THE COURIER OF THE CZAR
out of my way. They know me. I’ll give up sewing. You'll have enough trouble with me yet, Betsey, without ripping out my crooked stitches. Now come to bed.”
Betsey looked at the clock—the hands pointed to half-past four.
“It’s not worth while to go to bed. I'll get dressed ready to milk and I’ll watch for Herr when he comes to fetch the milk and I’ll say he shall tell Doctor Landis to come to us. He'll cure you, Tilly. He’ll surely cure you.”
The clock ticked solemnly—it was now eight o’clock, now nine. Soft flakes of snow had begun to fall, the sky seemed to stoop lower and lower. Tilly sat at the end of the settle, her elbow on the arm, her hand supporting her bending face, a finger pressed upon each eye. Now and then a tear rolled down her cheek.
“It’s not that I'm crying,” she explained, angrily. “It’s that my eyes water.”
“Yes,” said Betsey. Betsey was the only moving object except the pendulum of the clock. The dog and cat lay motionless but alert. Even the cupboard and the mantel and the starry quilt seemed to be alert and waiting.
“It’s ten o’clock,” said Betsey at last. ‘Why, then, does he not come?”
“He has perhaps a great many sick ones,” suggested Tilly. Betsey looked up the road and then down.
“You can’t see far in the snow,” she explained.
“Is it snowing?” asked Tilly.
Betsey turned from the window and looked at her sister.
“Do you ask because you want to keep your eyes covered? Or is it that you can’t see?”
“I want to keep my eyes covered,” declared Tilly. Tilly did want to keep her eyes covered, but it was because she believed that if she uncovered them she could not see. “I sewed perhaps a little too late last evening. If you want to sew, Sister,” she said, heroically, “then sew.”

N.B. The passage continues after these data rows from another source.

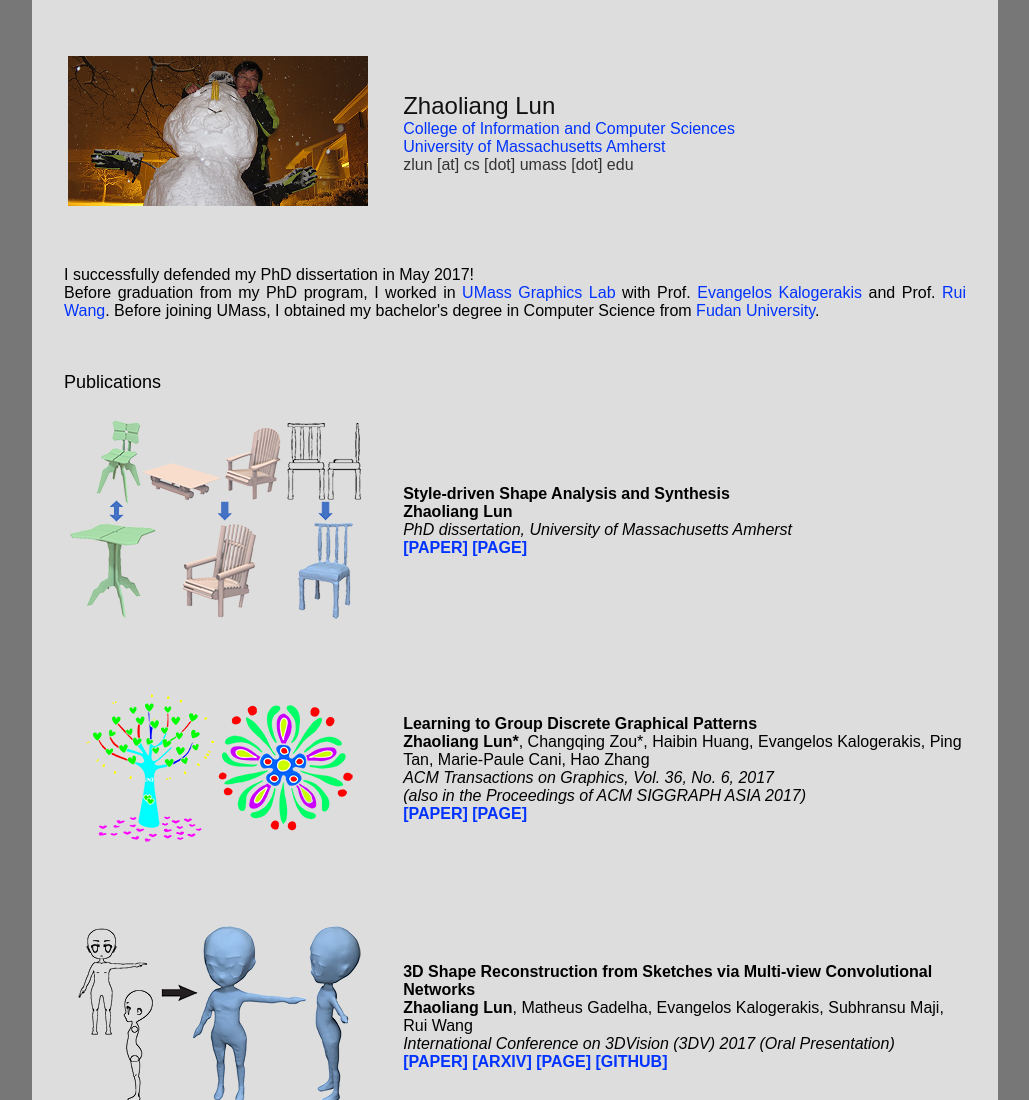
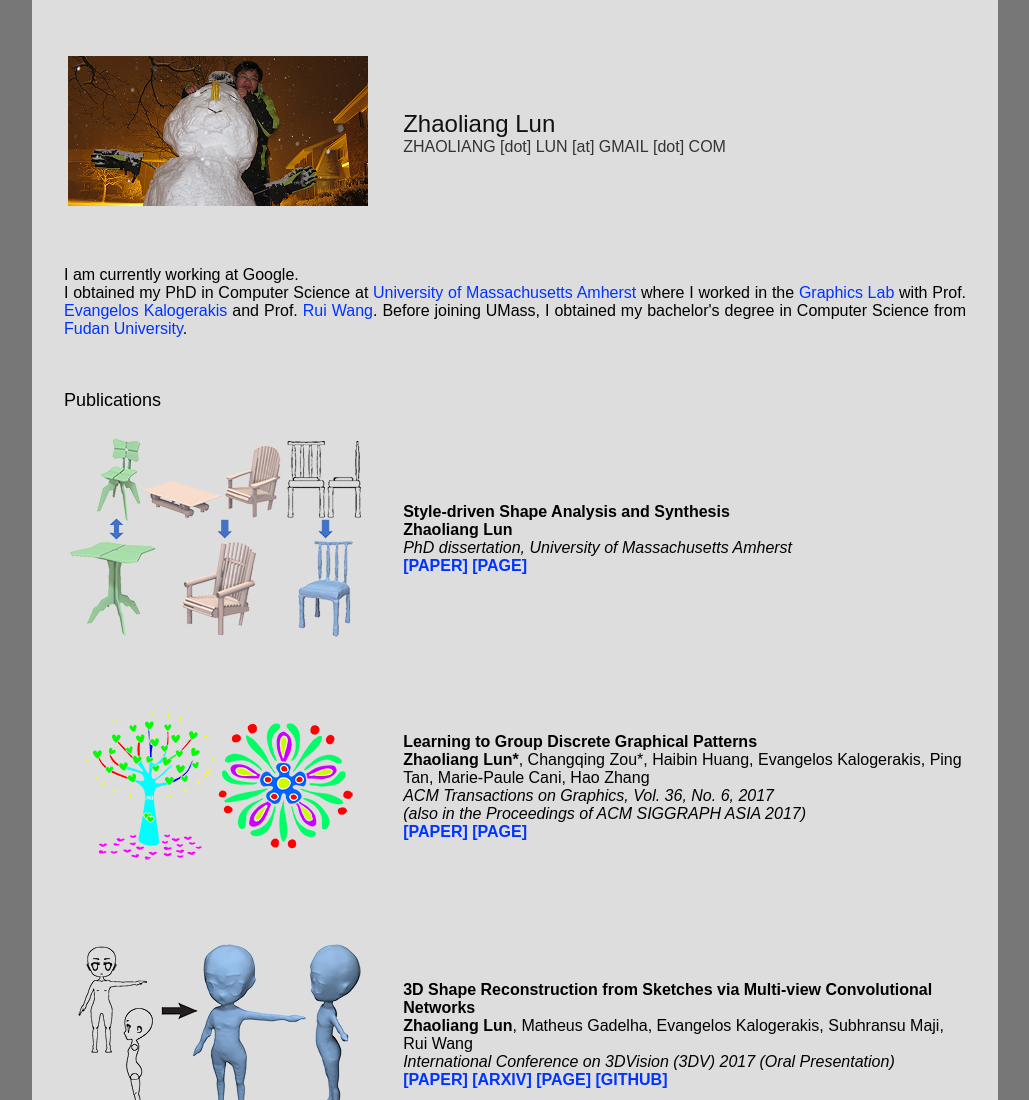
Before and after one commit to happylun/happylun.github.io, a plain HTML site: page index.html in a window 1280 px wide. Shown: the top 1100 px of the page, without its empty margins (125-1154 px from the left). Drawn offline with Linux system fonts and the light colour scheme.

Commit message:
Updated personal info.
Fixed link to main page.

```diff
--- a/index.html
+++ b/index.html
@@ -22,10 +22,8 @@
 					</td>
 					<td id="right-column">
 						<p id="name">Zhaoliang Lun</p>
-						<p id="affiliation"><a href="https://www.cics.umass.edu/">College of Information and Computer Sciences</a></p>
-						<p id="affiliation"><a href="http://www.umass.edu/">University of Massachusetts Amherst</a></p>
 						<P id="email">
-							&#x202e;ude&nbsp;[tod]&nbsp;&#x202a;zl&#x202e;ssamu&nbsp;[tod]&nbsp;&#x202a;un&#x202e;sc&nbsp;[ta]&nbsp;&#x202a;
+							&#x202e;MOC&nbsp;[tod]&nbsp;LIA&#x202a;ZHA&#x202e;MG&nbsp;[ta]&nbsp;N&#x202a;OLIAN&#x202e;UL&nbsp;[tod]&nbsp;G&#x202a;
 						</p>
 					</td>
 				</tr></table>
@@ -33,9 +31,9 @@
 
 			<tr><td id="one-column">
 				<p id="bio">
-					I successfully defended my PhD dissertation in May 2017!<br>
-					Before graduation from my PhD program, I worked in
-					<a href="http://graphics.cs.umass.edu/">UMass Graphics Lab</a>
+					I am currently working at Google.<br> I obtained my PhD in Computer Science at
+					<a href="https://www.cics.umass.edu/">University of Massachusetts Amherst</a> where I worked in the
+					<a href="http://graphics.cs.umass.edu/">Graphics Lab</a>
 					with Prof. <a href="http://people.cs.umass.edu/~kalo/">Evangelos Kalogerakis</a>
 					and Prof. <a href="http://people.cs.umass.edu/~ruiwang/">Rui Wang</a>.
 					Before joining UMass, I obtained my bachelor's degree in Computer Science from
```
Also changed, not shown: papers/PatternGrouping/index.html (+2 -2 lines), papers/SketchModeling/index.html (+2 -2 lines), papers/StyleSimilarity/index.html (+2 -2 lines), papers/StyleTransfer/index.html (+2 -2 lines).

“I don’t need to sew,” answered Betsey. “He’s coming. He has his buggy, not his auto. I guess he’s afraid the snow will get deep for him. He’s driving his Minnie-horse, the yellow one. She’s a good horse; they say when sometimes he’s tired and falls asleep she takes him home. I would